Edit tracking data
=-=-=-=-=

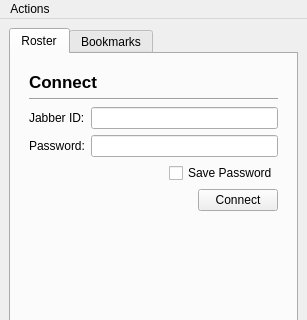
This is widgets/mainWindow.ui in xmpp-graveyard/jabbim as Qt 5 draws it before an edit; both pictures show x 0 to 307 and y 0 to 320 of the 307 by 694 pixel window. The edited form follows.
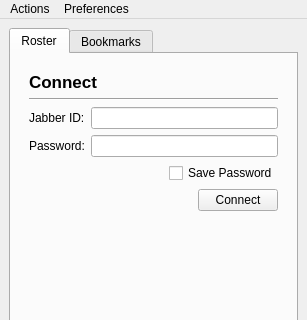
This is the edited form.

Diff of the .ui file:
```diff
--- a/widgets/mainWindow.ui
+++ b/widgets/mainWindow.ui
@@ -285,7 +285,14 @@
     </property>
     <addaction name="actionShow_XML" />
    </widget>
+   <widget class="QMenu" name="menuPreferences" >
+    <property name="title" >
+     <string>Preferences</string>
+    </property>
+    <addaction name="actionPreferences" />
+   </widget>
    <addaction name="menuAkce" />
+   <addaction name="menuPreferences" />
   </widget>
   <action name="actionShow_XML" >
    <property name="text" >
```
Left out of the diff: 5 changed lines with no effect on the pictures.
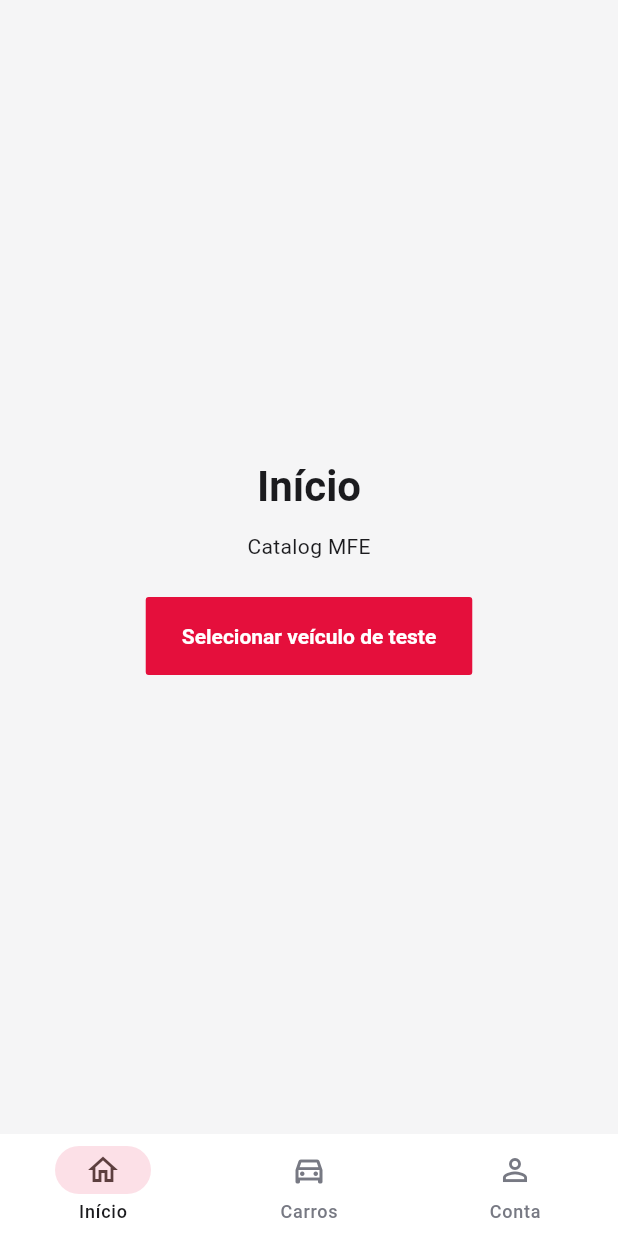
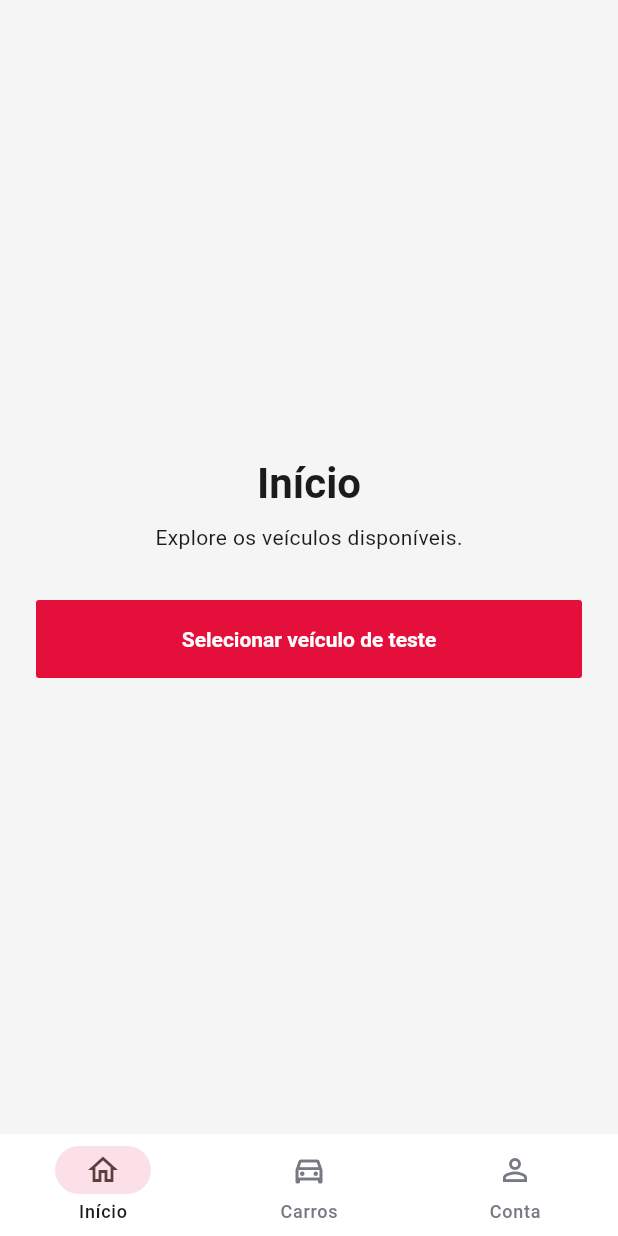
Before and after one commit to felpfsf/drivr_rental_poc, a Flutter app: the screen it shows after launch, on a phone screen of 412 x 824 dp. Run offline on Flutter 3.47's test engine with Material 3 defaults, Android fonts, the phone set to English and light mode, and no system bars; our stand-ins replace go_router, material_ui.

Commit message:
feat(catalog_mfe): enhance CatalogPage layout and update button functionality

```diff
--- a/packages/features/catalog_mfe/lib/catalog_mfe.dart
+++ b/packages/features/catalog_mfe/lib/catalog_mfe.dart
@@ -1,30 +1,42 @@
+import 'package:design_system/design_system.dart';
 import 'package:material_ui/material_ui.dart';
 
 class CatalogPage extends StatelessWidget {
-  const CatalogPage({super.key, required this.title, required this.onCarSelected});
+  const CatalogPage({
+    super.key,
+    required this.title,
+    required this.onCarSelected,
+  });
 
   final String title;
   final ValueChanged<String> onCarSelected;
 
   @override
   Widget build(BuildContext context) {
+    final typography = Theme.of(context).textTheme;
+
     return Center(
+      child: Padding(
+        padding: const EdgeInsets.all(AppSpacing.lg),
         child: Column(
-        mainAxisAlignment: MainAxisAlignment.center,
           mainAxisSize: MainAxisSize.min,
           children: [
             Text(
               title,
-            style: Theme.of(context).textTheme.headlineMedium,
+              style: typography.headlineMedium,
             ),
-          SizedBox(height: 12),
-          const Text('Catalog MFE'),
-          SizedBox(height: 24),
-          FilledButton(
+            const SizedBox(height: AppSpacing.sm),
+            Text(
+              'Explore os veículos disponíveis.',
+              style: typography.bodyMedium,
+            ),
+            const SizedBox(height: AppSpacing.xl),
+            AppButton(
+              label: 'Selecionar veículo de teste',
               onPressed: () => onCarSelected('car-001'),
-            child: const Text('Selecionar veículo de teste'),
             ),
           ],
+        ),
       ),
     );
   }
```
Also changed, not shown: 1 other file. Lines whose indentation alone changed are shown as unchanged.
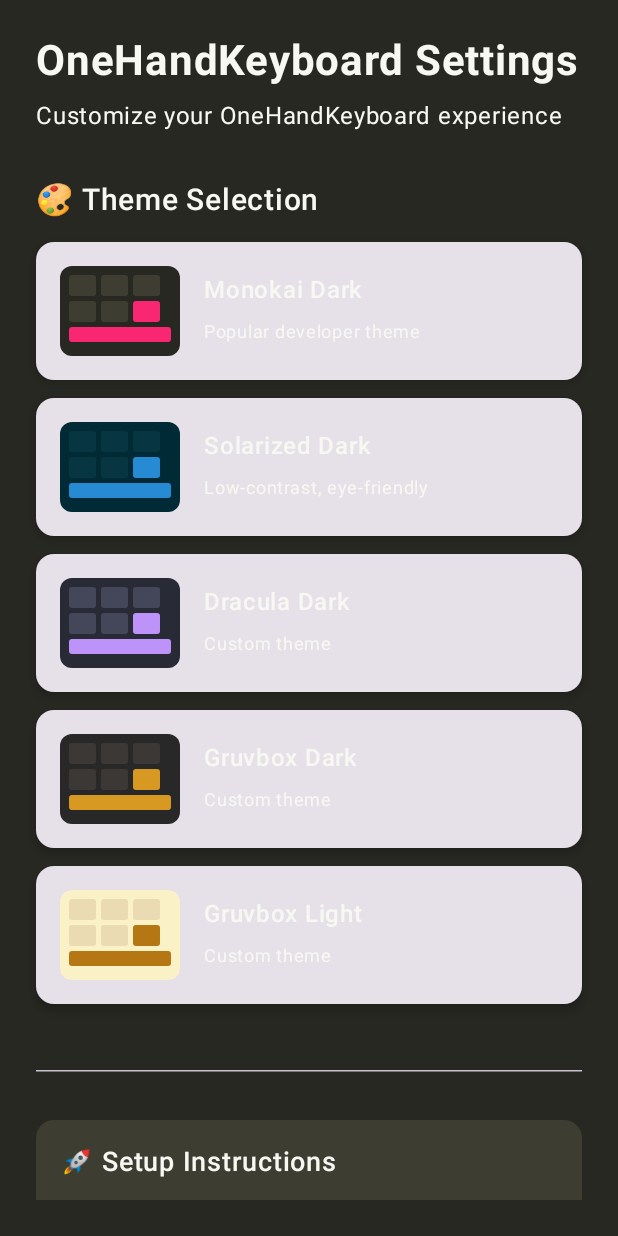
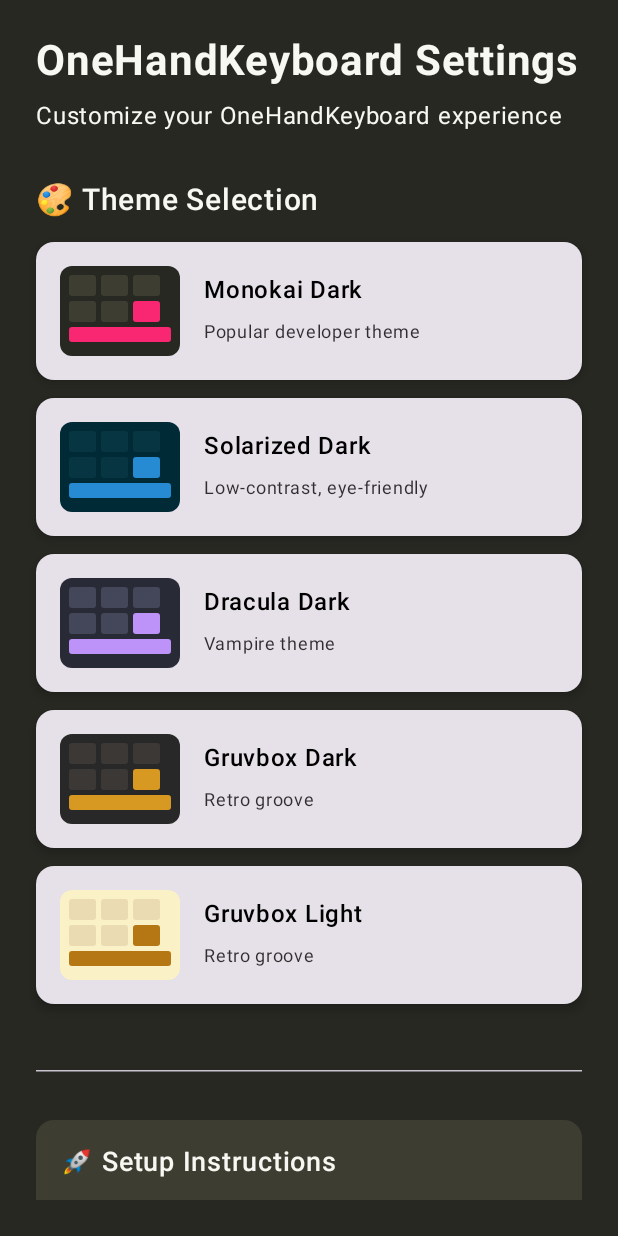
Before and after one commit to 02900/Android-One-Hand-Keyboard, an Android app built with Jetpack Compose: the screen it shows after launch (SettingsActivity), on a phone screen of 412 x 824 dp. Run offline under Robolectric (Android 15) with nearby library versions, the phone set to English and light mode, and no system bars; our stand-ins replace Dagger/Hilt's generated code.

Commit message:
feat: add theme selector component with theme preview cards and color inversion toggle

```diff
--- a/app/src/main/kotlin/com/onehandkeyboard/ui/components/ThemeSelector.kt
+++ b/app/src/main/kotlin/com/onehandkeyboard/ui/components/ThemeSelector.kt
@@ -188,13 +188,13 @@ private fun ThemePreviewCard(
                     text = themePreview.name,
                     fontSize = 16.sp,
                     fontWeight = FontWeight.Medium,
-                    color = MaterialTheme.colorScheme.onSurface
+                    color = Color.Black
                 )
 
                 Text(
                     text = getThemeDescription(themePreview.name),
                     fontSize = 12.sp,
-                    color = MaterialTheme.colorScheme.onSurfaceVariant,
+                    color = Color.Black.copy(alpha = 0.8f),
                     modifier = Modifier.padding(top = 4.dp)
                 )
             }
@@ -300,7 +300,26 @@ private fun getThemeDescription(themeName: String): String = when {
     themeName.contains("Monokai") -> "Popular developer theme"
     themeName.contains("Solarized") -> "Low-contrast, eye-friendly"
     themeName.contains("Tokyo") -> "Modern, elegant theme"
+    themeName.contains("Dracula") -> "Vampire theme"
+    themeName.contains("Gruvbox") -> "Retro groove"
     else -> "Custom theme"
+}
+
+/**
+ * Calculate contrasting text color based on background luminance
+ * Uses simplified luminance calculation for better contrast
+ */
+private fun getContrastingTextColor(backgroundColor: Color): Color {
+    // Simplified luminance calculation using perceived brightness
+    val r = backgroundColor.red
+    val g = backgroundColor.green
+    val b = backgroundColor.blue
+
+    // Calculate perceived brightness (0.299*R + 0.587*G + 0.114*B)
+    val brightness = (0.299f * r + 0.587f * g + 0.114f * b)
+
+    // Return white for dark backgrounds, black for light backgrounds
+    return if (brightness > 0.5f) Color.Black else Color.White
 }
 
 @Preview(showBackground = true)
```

=-=-=-=-=

__Exercise aim__.
Across the entries above, work out how many lines include the string "style", and report only that figure.

__Task response__.
3